when you can have eight?
this morning we found out that our baby boy, 10 days shy of his first birthday, will need glasses,
just like his big sister.
Evidently, though, he is an overachiever, because whereas she didn’t need them until she was 13 months old, he is getting them before 12. Atta boy!
And though he isn’t quite as farsighted as his sister, he will need to undergo a surgical procedure to scope a blocked tear duct in his right eye. So there’s that, too.
Part of me is brought right back to three and a half years ago, when I felt so discouraged by my daughter’s diagnosis. But this time it didn’t come as a surprise to me; I saw his eye turning in and I knew. I just knew.
And I am still seeing things through my own four eyes, except mine are metaphorical, as I only wear my recently prescribed glasses about 25% of the time,
but I am seeing them differently, because now I have perspective.
There’s still my scared eye. The eye that worries about the impact this will have on his self confidence, his athletic ease, the hindrances he might face and the insults he might endure. But now I know that they make goggles with prescriptions, and that my daughter was able to swim underwater this summer, farsightedness be damned. I know that her very best friend wears a pair of lense-less glasses to school every day, claiming to need them (he says that without them, she “looks like a necklace” to him…which is just about the cutest thing ever) when we really know he is just trying to be like his oldest and dearest girlfriend.
Then there is my shallow eye. This eye sees my son, strong and handsome, with an angelic face, and strong cleft chin, and worries about the glasses masking these features. He has beautiful crystal blue eyes. I don’t like the idea of having them hidden.
And yes, I still have my ashamed eye. The eye who really wants to say (and pardon my language here, but) “who gives a shit? They are glasses. Who cares if he is deemed different. We celebrate differences here in these parts.
But, finally there is, as there was, my grateful eye. As I wrote three years ago, “this is the eye that sees, so vividly, how lucky we are. We have a problem that has a solution. So what. They’re glasses.” We have a great doctor, and wonderful friends, and the resources to buy him whatever glasses we choose. He has a tiny problem. His problem has a cure. For that, I feel so very blessed.
So now all four of us have four eyes;
My husband’s for moderate nearsightedness,
mine for insight,
and my children, for strabismus associated with extreme farsightedness.
And remember that shallow eye up there? That eye thinks that it will be pretty darn cute to have two adorable little kids in matching glasses. I think the cuteness factor of kids with glasses increases exponentially with each additionally glasses-clad-child.
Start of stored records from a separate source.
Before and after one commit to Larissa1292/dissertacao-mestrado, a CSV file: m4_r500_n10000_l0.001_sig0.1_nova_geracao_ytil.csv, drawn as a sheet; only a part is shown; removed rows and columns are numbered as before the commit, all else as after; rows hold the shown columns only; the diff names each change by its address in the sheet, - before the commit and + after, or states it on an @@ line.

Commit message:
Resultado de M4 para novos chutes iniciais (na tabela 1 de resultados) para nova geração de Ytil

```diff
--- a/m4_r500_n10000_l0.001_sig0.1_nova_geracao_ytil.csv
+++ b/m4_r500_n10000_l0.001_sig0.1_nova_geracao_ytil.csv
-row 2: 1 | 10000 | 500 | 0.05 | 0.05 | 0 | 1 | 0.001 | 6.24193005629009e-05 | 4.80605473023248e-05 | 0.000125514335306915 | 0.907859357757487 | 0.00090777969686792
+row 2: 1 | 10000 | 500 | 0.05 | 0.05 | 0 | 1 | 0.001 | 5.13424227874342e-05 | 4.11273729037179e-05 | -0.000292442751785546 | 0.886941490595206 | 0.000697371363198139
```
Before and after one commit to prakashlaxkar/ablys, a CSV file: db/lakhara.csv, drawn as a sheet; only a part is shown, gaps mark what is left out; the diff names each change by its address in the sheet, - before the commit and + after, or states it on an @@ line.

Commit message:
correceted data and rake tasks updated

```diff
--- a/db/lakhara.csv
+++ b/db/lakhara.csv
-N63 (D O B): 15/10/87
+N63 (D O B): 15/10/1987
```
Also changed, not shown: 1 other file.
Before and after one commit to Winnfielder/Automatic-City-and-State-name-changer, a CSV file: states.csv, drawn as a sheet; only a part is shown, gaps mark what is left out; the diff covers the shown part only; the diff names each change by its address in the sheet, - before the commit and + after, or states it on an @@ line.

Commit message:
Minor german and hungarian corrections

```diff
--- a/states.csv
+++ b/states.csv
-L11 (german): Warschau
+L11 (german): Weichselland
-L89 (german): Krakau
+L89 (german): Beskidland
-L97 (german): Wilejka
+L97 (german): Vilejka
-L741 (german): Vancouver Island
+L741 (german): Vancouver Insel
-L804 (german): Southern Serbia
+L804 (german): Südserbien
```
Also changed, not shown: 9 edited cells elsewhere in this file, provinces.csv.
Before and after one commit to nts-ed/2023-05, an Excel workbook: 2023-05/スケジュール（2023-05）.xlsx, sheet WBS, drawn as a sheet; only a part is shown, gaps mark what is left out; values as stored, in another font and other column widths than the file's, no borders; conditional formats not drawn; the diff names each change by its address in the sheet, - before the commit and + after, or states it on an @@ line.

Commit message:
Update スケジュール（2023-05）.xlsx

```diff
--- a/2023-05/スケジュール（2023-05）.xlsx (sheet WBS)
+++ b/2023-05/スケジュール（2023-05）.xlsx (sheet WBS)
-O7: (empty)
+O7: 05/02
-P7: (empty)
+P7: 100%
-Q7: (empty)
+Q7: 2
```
I’m sure that I read that statistic somewhere.
So, just as I did with my daughter years ago,
I cuddled up with my son this afternoon, after lunch. He had completely dirtied his shirt after manhandling an avocado, so I held him, kissing his bare chest, and telling him that he would not be bespectacled,
but rather, to be spectacular.
And we slow danced in the living room, four ears listening to music,
two hearts beating together
and four eyes
taking in the changing world around us,
a world that is only going to get more beautiful.
when you can have eight?